TASK REQUIREMENTS: Please copy the records below word for word, leaving out the pictures.

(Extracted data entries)
···

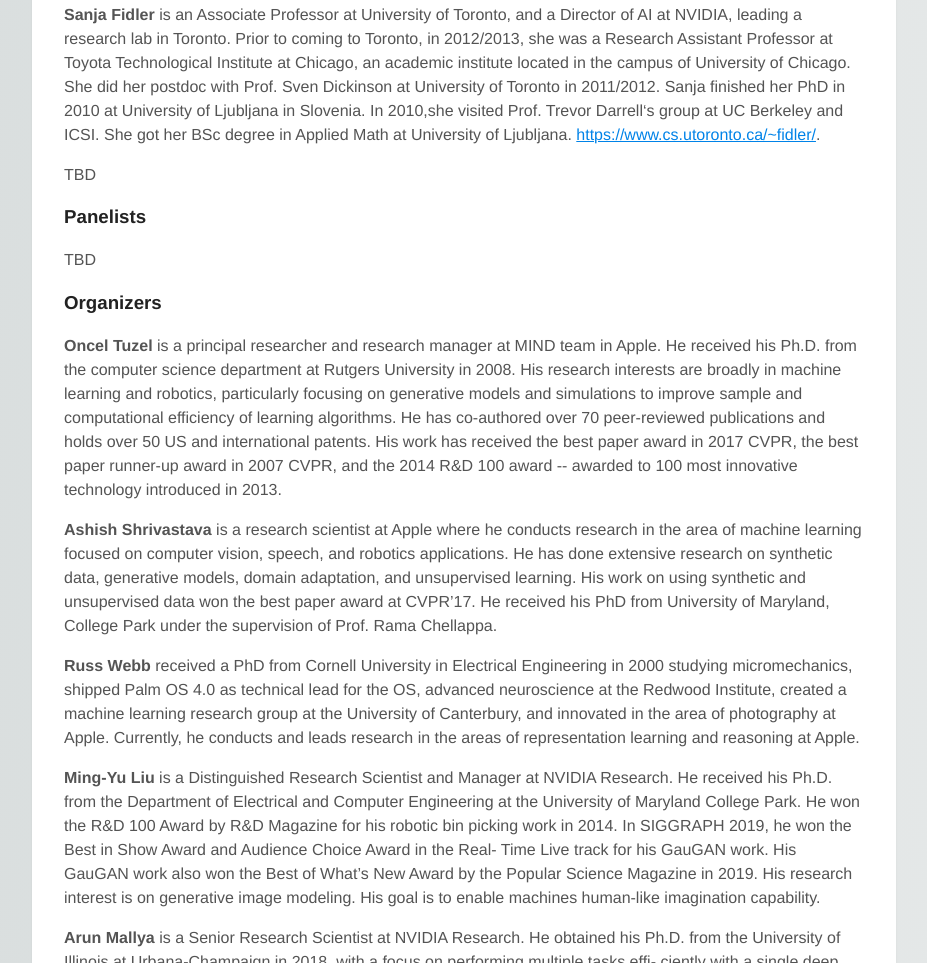
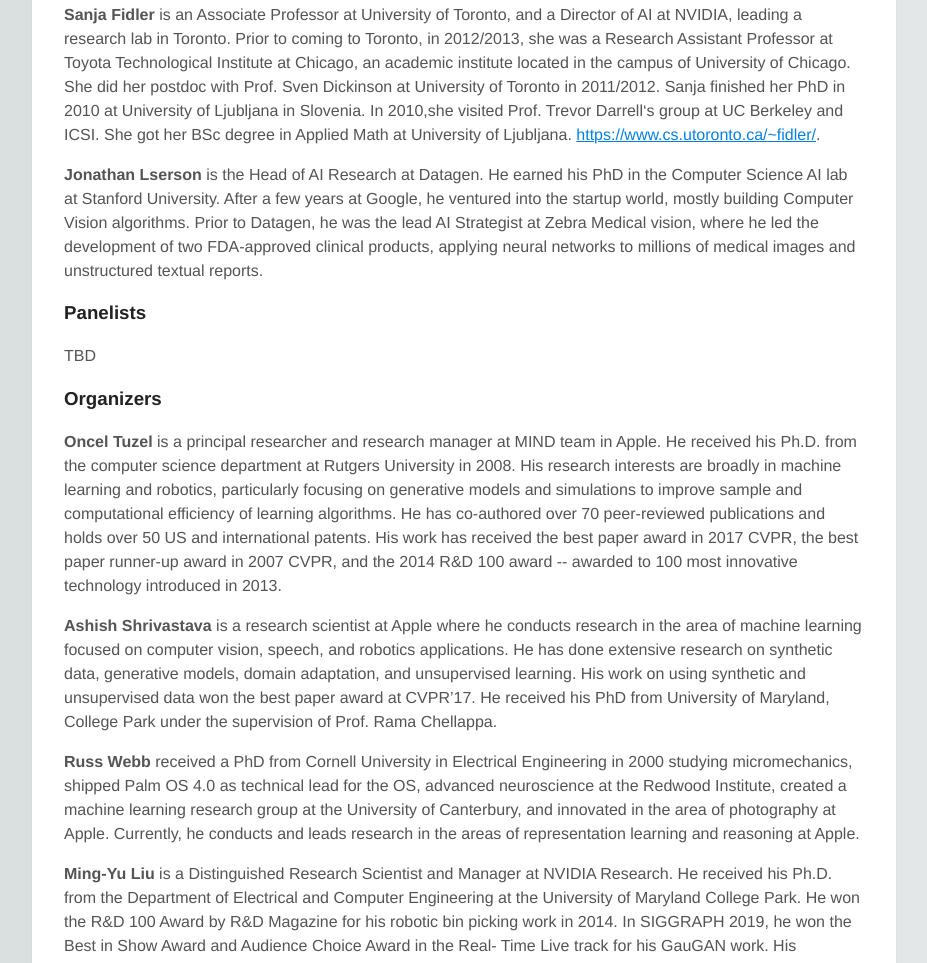
Before and after one commit to syntml-cvpr2022-workshop/syntml-cvpr2022-workshop.github.io, a plain HTML site: page index.html in a window 1280 px wide. Shown: the part 1419-2382 px from the top of the page, without its empty margins (176-1103 px from the left). Drawn offline with Linux system fonts and the light colour scheme.

Commit message:
adding datagen speaker bio

```diff
--- a/index.html
+++ b/index.html
@@ -72,7 +72,7 @@ of Ljubljana in Slovenia. In 2010,she visited Prof. Trevor Darrell‘s group at
 ICSI. She got her BSc degree in Applied Math at University of Ljubljana.  <a href="https://www.cs.utoronto.ca/~fidler/">https://www.cs.utoronto.ca/~fidler/</a>.
         </p>
 
-        <p> TBD </p>
+        <p> <b> Jonathan Lserson </b> is the Head of AI Research at Datagen. He earned his PhD in the Computer Science AI lab at Stanford University. After a few years at Google, he ventured into the startup world, mostly building Computer Vision algorithms.  Prior to Datagen, he was the lead AI Strategist at Zebra Medical vision, where he led the development of two FDA-approved clinical products, applying neural networks to millions of medical images and unstructured textual reports.  </p>
 
             <h3>Panelists</h3>
         TBD
```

···

EXERCISE SOLUTION:
Before and after one commit to syntml-cvpr2022-workshop/syntml-cvpr2022-workshop.github.io, a plain HTML site: page index.html in a window 1280 px wide. Shown: the part 1419-2382 px from the top of the page, without its empty margins (176-1103 px from the left). Drawn offline with Linux system fonts and the light colour scheme.

Commit message:
adding datagen speaker bio

```diff
--- a/index.html
+++ b/index.html
@@ -72,7 +72,7 @@ of Ljubljana in Slovenia. In 2010,she visited Prof. Trevor Darrell‘s group at
 ICSI. She got her BSc degree in Applied Math at University of Ljubljana.  <a href="https://www.cs.utoronto.ca/~fidler/">https://www.cs.utoronto.ca/~fidler/</a>.
         </p>
 
-        <p> TBD </p>
+        <p> <b> Jonathan Lserson </b> is the Head of AI Research at Datagen. He earned his PhD in the Computer Science AI lab at Stanford University. After a few years at Google, he ventured into the startup world, mostly building Computer Vision algorithms.  Prior to Datagen, he was the lead AI Strategist at Zebra Medical vision, where he led the development of two FDA-approved clinical products, applying neural networks to millions of medical images and unstructured textual reports.  </p>
 
             <h3>Panelists</h3>
         TBD
```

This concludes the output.